Commuters and others are reeling under the incessant rising fares and commodity prices especially, in Accra.
It is so arbitrary as it were, that commuters are unable to tell how much they would be paying the next day. All they can do is wait for the decisions of the drivers' mates and traders.
Their arbitrariness does not match the cedi depreciation especially, in the past few weeks, since sanity returned to the foreign exchange market somewhat.
The occasional brawls between commuters and the drivers' mates erupt out of frustration on the part of the former.
We have observed how the government is trying hard to mitigate the effects of the challenging times, one being the carting of foodstuffs from the producing areas of plenty, to Accra.

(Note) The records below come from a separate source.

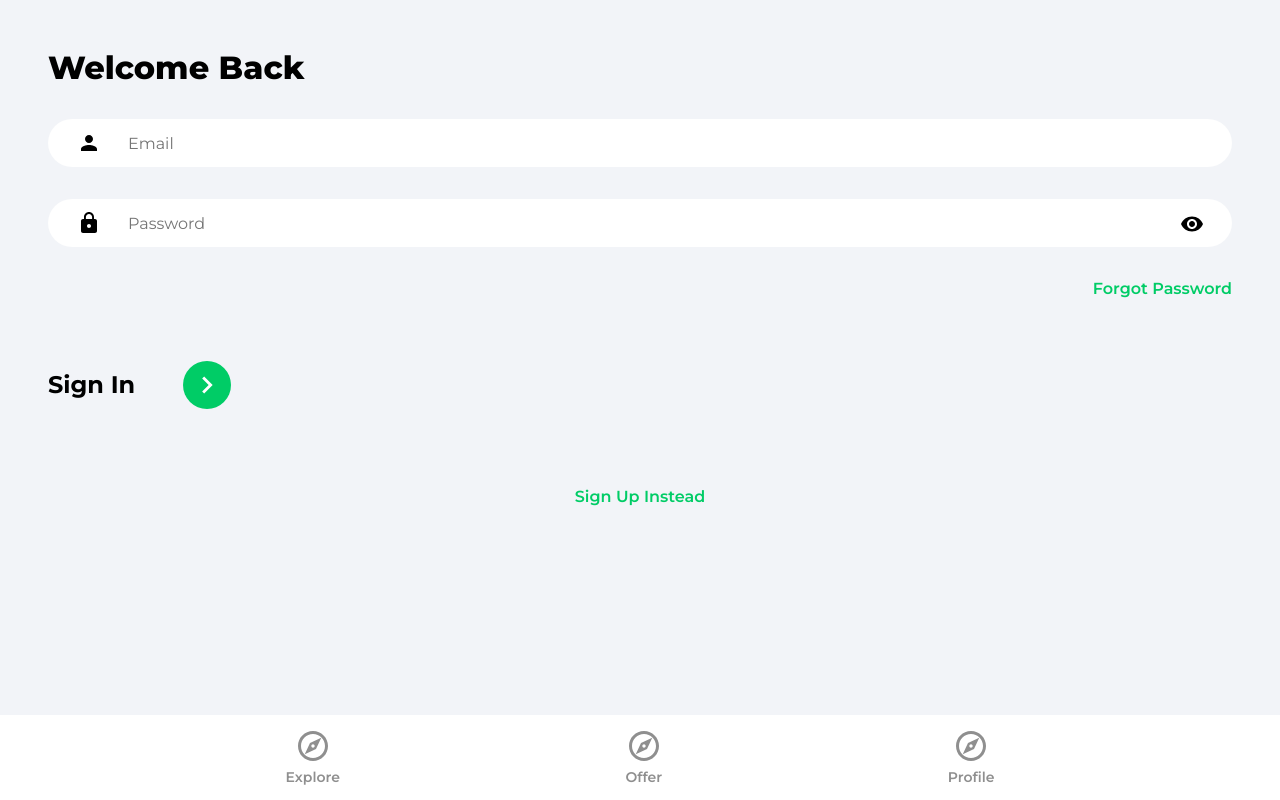
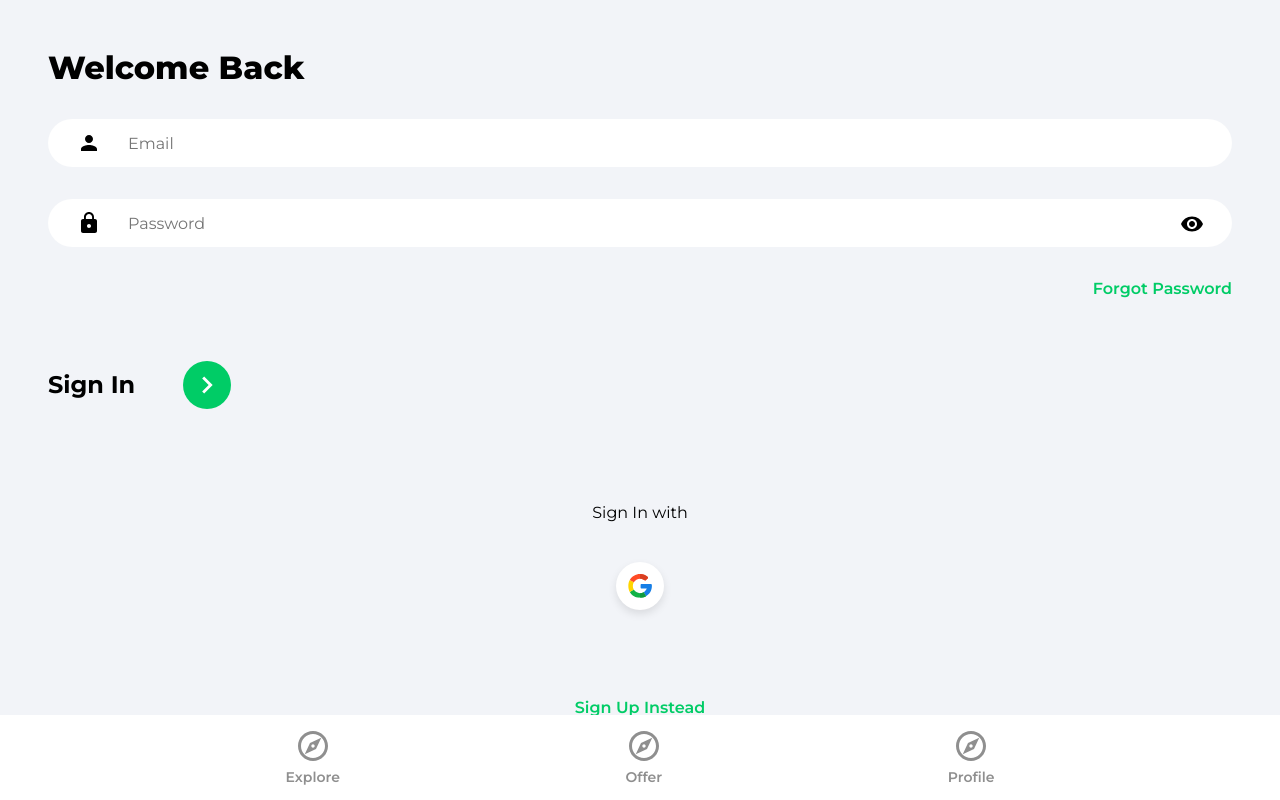
Before and after one commit to meetulr/House-MarketPlace, a React (Create React App) app: page /sign-in in a window 1280 px wide. Built offline with nearby package versions, Linux system fonts and the light colour scheme.

Commit message:
add google OAuth

```diff
--- /dev/null
+++ b/src/components/OAuth.jsx
@@ -0,0 +1,47 @@
+import { useLocation, useNavigate } from "react-router-dom";
+import { getAuth, signInWithPopup, GoogleAuthProvider } from "firebase/auth";
+import { doc, setDoc, getDoc, serverTimestamp } from "firebase/firestore";
+import { db } from "../firsbase.config";
+import { toast } from "react-toastify";
+import googleIcon from "../assets/svg/googleIcon.svg";
+
+function OAuth() {
+    const navigate = useNavigate();
+    const location = useLocation();
+
+    const onGoogleClick = async () => {
+        try {
+            const auth = getAuth();
+            const provider = new GoogleAuthProvider();
+            const result = await signInWithPopup(auth, provider);
+            const user = result.user;
+
+            // check if user already exists
+            const userRef = doc(db, "users", user.uid);
+            const docSnap = await getDoc(userRef);
+
+            if(!docSnap.exists()){
+                await setDoc(doc(db, "users", user.uid), {
+                    name: user.displayName,
+                    email: user.email,
+                    timeStamp: serverTimestamp()
+                });
+            }
+
+            navigate("/");
+        } catch (error) {
+            toast.error("couldn't authenticate with google");
+        }
+    }
+
+    return (
+        <div className="socialLogin">
+            <p>Sign {location.pathname === "/sign-up" ? "Up" : "In"} with </p>
+            <button className="socialIconDiv" onClick={onGoogleClick}>
+                <img className="socialIconImg" src={googleIcon} alt="googleIcon" />
+            </button>
+        </div>
+    )
+}
+
+export default OAuth
--- a/src/pages/SignIn.jsx
+++ b/src/pages/SignIn.jsx
@@ -4,6 +4,7 @@
 import { getAuth, signInWithEmailAndPassword } from "firebase/auth";
 import { ReactComponent as ArrowRightIcon } from "../assets/svg/keyboardArrowRightIcon.svg";
 import visibilityIcon from "../assets/svg/visibilityIcon.svg";
+import OAuth from "../components/OAuth";
 
 function SignIn() {
     const [showPassword, setShowPassword] = useState(false);
@@ -86,7 +87,7 @@
                     </div>
                 </form>
 
-                {/* Google OAuth */}
+                <OAuth />
 
                 <Link to="/sign-up" className="registerLink">
                     Sign Up Instead
--- a/src/pages/SignUp.jsx
+++ b/src/pages/SignUp.jsx
@@ -6,6 +6,7 @@
 import { db } from "../firsbase.config";
 import { ReactComponent as ArrowRightIcon } from "../assets/svg/keyboardArrowRightIcon.svg";
 import visibilityIcon from "../assets/svg/visibilityIcon.svg";
+import OAuth from "../components/OAuth";
 
 function SignUp() {
     const [showPassword, setShowPassword] = useState(false);
@@ -107,7 +108,7 @@
                     </div>
                 </form>
 
-                {/* Google OAuth */}
+                <OAuth />
 
                 <Link to="/sign-in" className="registerLink">
                     Sign In Instead
```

The intervention sounds great but it is by no means innovative, the template having been applied before when the Ghana Food Distribution Corporation (GFDC) was set up to address a near similar challenge the country faced in the early 80s.
Those times were unlike what we are experiencing today. There was famine in the country and bushfires, a situation which led to shortage of supply in the face of high demands. The accompanying aftermath of the interplay between the two economic forces of supply and demand created increased prices and frustration.
Today, what we are facing is not food shortage but high transport costs in the face of greedy traders in Accra, who want to cash in on the situation.
The government response of carting foodstuffs as mentioned earlier should be monitored carefully to isolate challenges that would surely crop up as a result of non-commitment of managers of the template.
Under the Ghana Food Distribution Corporation arrangement, foodstuffs were sold at designated outlets. It collapsed because some of the managers shortchanged the system by doing personal business using state resources.
We should therefore not see the Ministry of Agriculture response as an answer to the current hindrance. The records about how the previous intervention in the 80s failed should guide those who would be managing the intervention.
We recall the role of the Prices & Income Board in the heady years of the country when traders ruled as they are doing today and greedily so.
If things continue the way they are today, government must intervene through the fixing of prices of basic commodities and enforcing compliance.
The arbitrariness is becoming unbearable for Ghanaians and it is time an intervention is thought out. The situation where traders decide how much to increase and doing so incessantly is not helping matters.